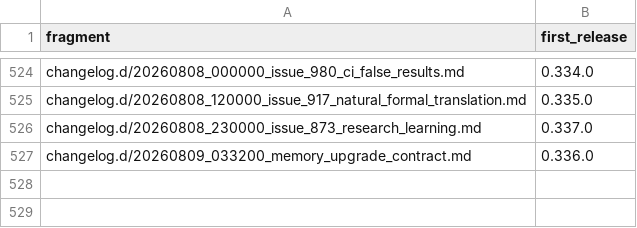
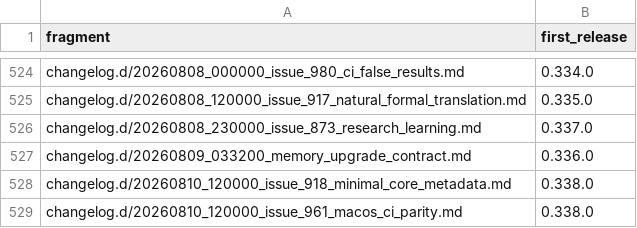
Before and after one commit to link-assistant/formal-ai, a TSV file: docs/case-studies/issue-711/fragment-release-map.tsv, drawn as a sheet; only a part is shown, gaps mark what is left out.

```diff
--- a/docs/case-studies/issue-711/fragment-release-map.tsv
+++ b/docs/case-studies/issue-711/fragment-release-map.tsv
@@ -527 +527,3 @@ changelog.d/20260808_230000_issue_873_research_learning.md	0.337.0
 changelog.d/20260809_033200_memory_upgrade_contract.md	0.336.0
+changelog.d/20260810_120000_issue_918_minimal_core_metadata.md	0.338.0
+changelog.d/20260810_120000_issue_961_macos_ci_parity.md	0.338.0
```
Also changed, not shown: 6 other files.
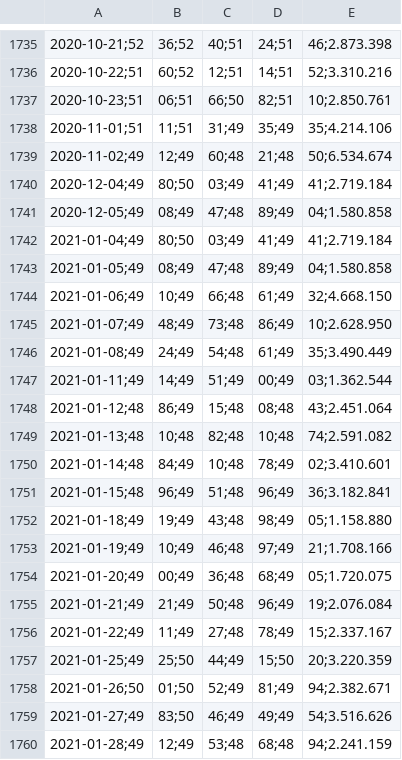
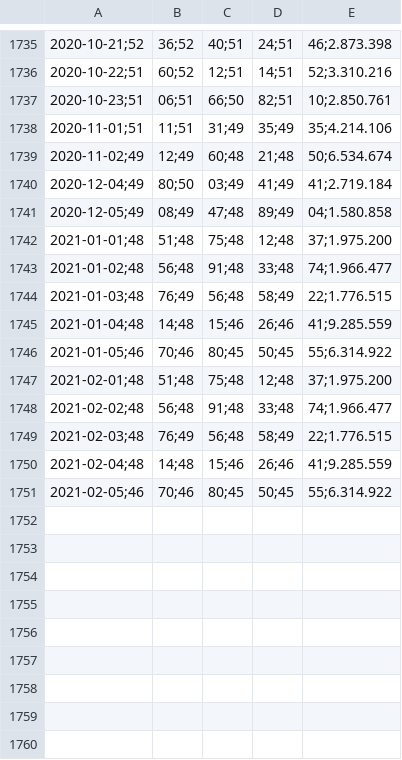
Before and after one commit to adriaanbakker-java/ideaal-beleggen, a CSV file: stockprices/UNILEVER.csv, drawn as a sheet; only a part is shown, gaps mark what is left out; removed rows and columns are numbered as before the commit, all else as after; the diff names each change by its address in the sheet, - before the commit and + after, or states it on an @@ line.

```diff
--- a/stockprices/UNILEVER.csv
+++ b/stockprices/UNILEVER.csv
-row 1742: 2021-01-04;49 | 80;50 | 03;49 | 41;49 | 41;2.719.184
-row 1743: 2021-01-05;49 | 08;49 | 47;48 | 89;49 | 04;1.580.858
-row 1744: 2021-01-06;49 | 10;49 | 66;48 | 61;49 | 32;4.668.150
-row 1745: 2021-01-07;49 | 48;49 | 73;48 | 86;49 | 10;2.628.950
-row 1746: 2021-01-08;49 | 24;49 | 54;48 | 61;49 | 35;3.490.449
-row 1747: 2021-01-11;49 | 14;49 | 51;49 | 00;49 | 03;1.362.544
-row 1748: 2021-01-12;48 | 86;49 | 15;48 | 08;48 | 43;2.451.064
-row 1749: 2021-01-13;48 | 10;48 | 82;48 | 10;48 | 74;2.591.082
-row 1750: 2021-01-14;48 | 84;49 | 10;48 | 78;49 | 02;3.410.601
-row 1751: 2021-01-15;48 | 96;49 | 51;48 | 96;49 | 36;3.182.841
-row 1752: 2021-01-18;49 | 19;49 | 43;48 | 98;49 | 05;1.158.880
-row 1753: 2021-01-19;49 | 10;49 | 46;48 | 97;49 | 21;1.708.166
-row 1754: 2021-01-20;49 | 00;49 | 36;48 | 68;49 | 05;1.720.075
-row 1755: 2021-01-21;49 | 21;49 | 50;48 | 96;49 | 19;2.076.084
-row 1756: 2021-01-22;49 | 11;49 | 27;48 | 78;49 | 15;2.337.167
-row 1757: 2021-01-25;49 | 25;50 | 44;49 | 15;50 | 20;3.220.359
-row 1758: 2021-01-26;50 | 01;50 | 52;49 | 81;49 | 94;2.382.671
-row 1759: 2021-01-27;49 | 83;50 | 46;49 | 49;49 | 54;3.516.626
-row 1760: 2021-01-28;49 | 12;49 | 53;48 | 68;48 | 94;2.241.159
+row 1742: 2021-01-01;48 | 51;48 | 75;48 | 12;48 | 37;1.975.200
+row 1743: 2021-01-02;48 | 56;48 | 91;48 | 33;48 | 74;1.966.477
+row 1744: 2021-01-03;48 | 76;49 | 56;48 | 58;49 | 22;1.776.515
+row 1745: 2021-01-04;48 | 14;48 | 15;46 | 26;46 | 41;9.285.559
+row 1746: 2021-01-05;46 | 70;46 | 80;45 | 50;45 | 55;6.314.922
+row 1747: 2021-02-01;48 | 51;48 | 75;48 | 12;48 | 37;1.975.200
+row 1748: 2021-02-02;48 | 56;48 | 91;48 | 33;48 | 74;1.966.477
+row 1749: 2021-02-03;48 | 76;49 | 56;48 | 58;49 | 22;1.776.515
+row 1750: 2021-02-04;48 | 14;48 | 15;46 | 26;46 | 41;9.285.559
+row 1751: 2021-02-05;46 | 70;46 | 80;45 | 50;45 | 55;6.314.922
```
Also changed, not shown: stockprices/ADYEN.csv, stockprices/ASML.csv, 29 other files.
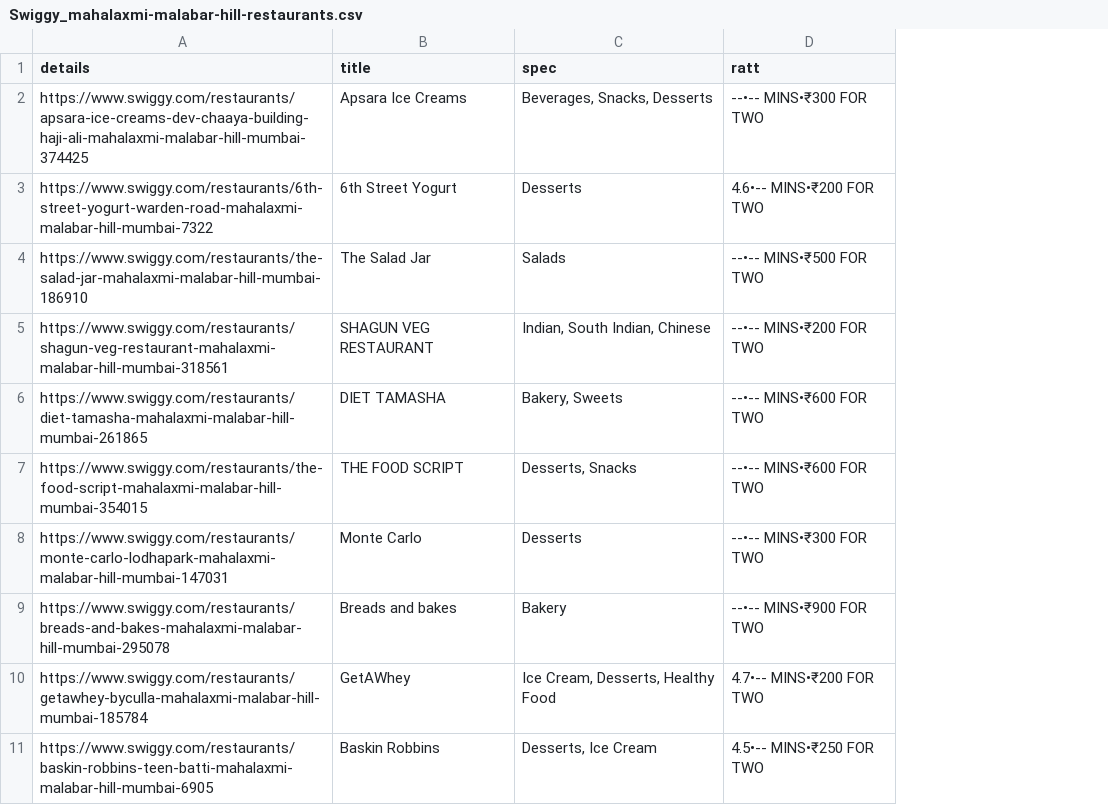
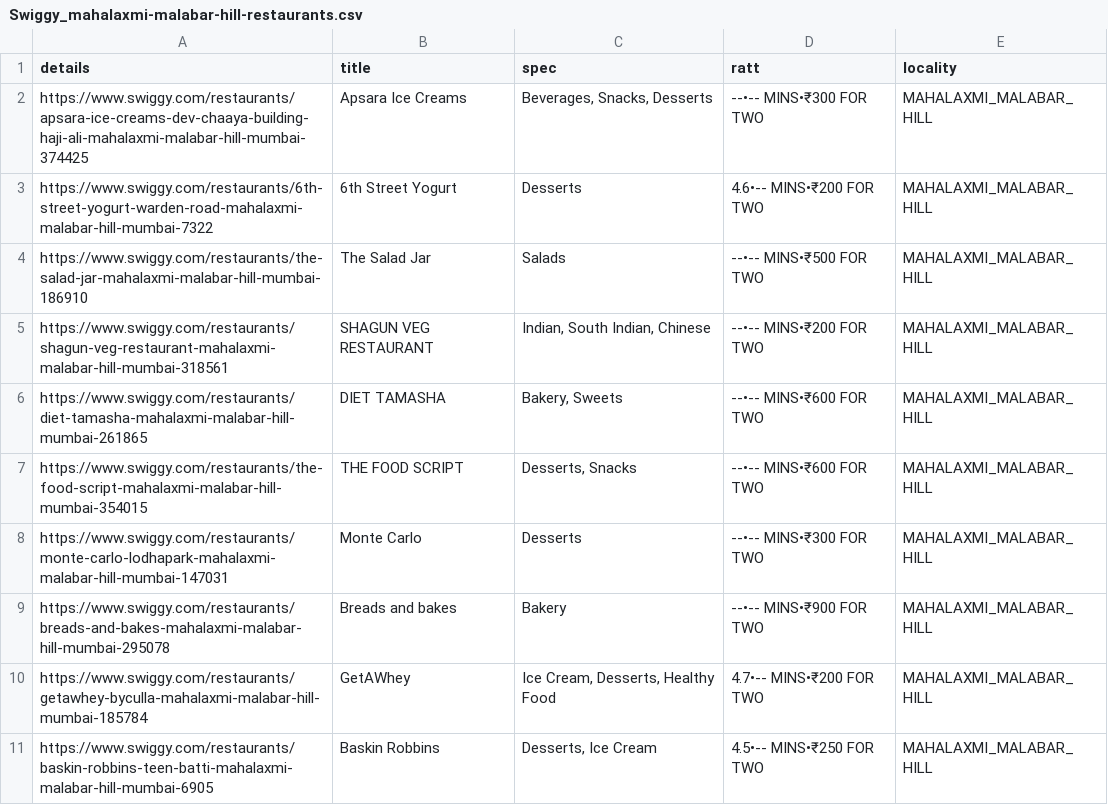
Before and after one commit to Ruthik27/Bed_Rest_and_Order_Services, a CSV file: swiggy_mumbai/Swiggy_mahalaxmi-malabar-hill-restaurants.csv, drawn as a sheet; only a part is shown; the diff names each change by its address in the sheet, - before the commit and + after, or states it on an @@ line.

```diff
--- a/swiggy_mumbai/Swiggy_mahalaxmi-malabar-hill-restaurants.csv
+++ b/swiggy_mumbai/Swiggy_mahalaxmi-malabar-hill-restaurants.csv
+column E (locality), rows 2-11: all MAHALAXMI_MALABAR_HILL
```
Also changed, not shown: swiggy_mumbai/Swiggy_Kharghar-restaurants.csv, swiggy_mumbai/Swiggy_kurla-restaurants.csv, 7 other files.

THE PROBLEM - Please, without any pictures, print each entry exactly.

EXERCISE RESPONSE -
Before and after one commit to link-assistant/formal-ai, a TSV file: docs/case-studies/issue-711/fragment-release-map.tsv, drawn as a sheet; only a part is shown, gaps mark what is left out.

```diff
--- a/docs/case-studies/issue-711/fragment-release-map.tsv
+++ b/docs/case-studies/issue-711/fragment-release-map.tsv
@@ -527 +527,3 @@ changelog.d/20260808_230000_issue_873_research_learning.md	0.337.0
 changelog.d/20260809_033200_memory_upgrade_contract.md	0.336.0
+changelog.d/20260810_120000_issue_918_minimal_core_metadata.md	0.338.0
+changelog.d/20260810_120000_issue_961_macos_ci_parity.md	0.338.0
```
Also changed, not shown: 6 other files.
Before and after one commit to adriaanbakker-java/ideaal-beleggen, a CSV file: stockprices/UNILEVER.csv, drawn as a sheet; only a part is shown, gaps mark what is left out; removed rows and columns are numbered as before the commit, all else as after; the diff names each change by its address in the sheet, - before the commit and + after, or states it on an @@ line.

```diff
--- a/stockprices/UNILEVER.csv
+++ b/stockprices/UNILEVER.csv
-row 1742: 2021-01-04;49 | 80;50 | 03;49 | 41;49 | 41;2.719.184
-row 1743: 2021-01-05;49 | 08;49 | 47;48 | 89;49 | 04;1.580.858
-row 1744: 2021-01-06;49 | 10;49 | 66;48 | 61;49 | 32;4.668.150
-row 1745: 2021-01-07;49 | 48;49 | 73;48 | 86;49 | 10;2.628.950
-row 1746: 2021-01-08;49 | 24;49 | 54;48 | 61;49 | 35;3.490.449
-row 1747: 2021-01-11;49 | 14;49 | 51;49 | 00;49 | 03;1.362.544
-row 1748: 2021-01-12;48 | 86;49 | 15;48 | 08;48 | 43;2.451.064
-row 1749: 2021-01-13;48 | 10;48 | 82;48 | 10;48 | 74;2.591.082
-row 1750: 2021-01-14;48 | 84;49 | 10;48 | 78;49 | 02;3.410.601
-row 1751: 2021-01-15;48 | 96;49 | 51;48 | 96;49 | 36;3.182.841
-row 1752: 2021-01-18;49 | 19;49 | 43;48 | 98;49 | 05;1.158.880
-row 1753: 2021-01-19;49 | 10;49 | 46;48 | 97;49 | 21;1.708.166
-row 1754: 2021-01-20;49 | 00;49 | 36;48 | 68;49 | 05;1.720.075
-row 1755: 2021-01-21;49 | 21;49 | 50;48 | 96;49 | 19;2.076.084
-row 1756: 2021-01-22;49 | 11;49 | 27;48 | 78;49 | 15;2.337.167
-row 1757: 2021-01-25;49 | 25;50 | 44;49 | 15;50 | 20;3.220.359
-row 1758: 2021-01-26;50 | 01;50 | 52;49 | 81;49 | 94;2.382.671
-row 1759: 2021-01-27;49 | 83;50 | 46;49 | 49;49 | 54;3.516.626
-row 1760: 2021-01-28;49 | 12;49 | 53;48 | 68;48 | 94;2.241.159
+row 1742: 2021-01-01;48 | 51;48 | 75;48 | 12;48 | 37;1.975.200
+row 1743: 2021-01-02;48 | 56;48 | 91;48 | 33;48 | 74;1.966.477
+row 1744: 2021-01-03;48 | 76;49 | 56;48 | 58;49 | 22;1.776.515
+row 1745: 2021-01-04;48 | 14;48 | 15;46 | 26;46 | 41;9.285.559
+row 1746: 2021-01-05;46 | 70;46 | 80;45 | 50;45 | 55;6.314.922
+row 1747: 2021-02-01;48 | 51;48 | 75;48 | 12;48 | 37;1.975.200
+row 1748: 2021-02-02;48 | 56;48 | 91;48 | 33;48 | 74;1.966.477
+row 1749: 2021-02-03;48 | 76;49 | 56;48 | 58;49 | 22;1.776.515
+row 1750: 2021-02-04;48 | 14;48 | 15;46 | 26;46 | 41;9.285.559
+row 1751: 2021-02-05;46 | 70;46 | 80;45 | 50;45 | 55;6.314.922
```
Also changed, not shown: stockprices/ADYEN.csv, stockprices/ASML.csv, 29 other files.
Before and after one commit to Ruthik27/Bed_Rest_and_Order_Services, a CSV file: swiggy_mumbai/Swiggy_mahalaxmi-malabar-hill-restaurants.csv, drawn as a sheet; only a part is shown; the diff names each change by its address in the sheet, - before the commit and + after, or states it on an @@ line.

```diff
--- a/swiggy_mumbai/Swiggy_mahalaxmi-malabar-hill-restaurants.csv
+++ b/swiggy_mumbai/Swiggy_mahalaxmi-malabar-hill-restaurants.csv
+column E (locality), rows 2-11: all MAHALAXMI_MALABAR_HILL
```
Also changed, not shown: swiggy_mumbai/Swiggy_Kharghar-restaurants.csv, swiggy_mumbai/Swiggy_kurla-restaurants.csv, 7 other files.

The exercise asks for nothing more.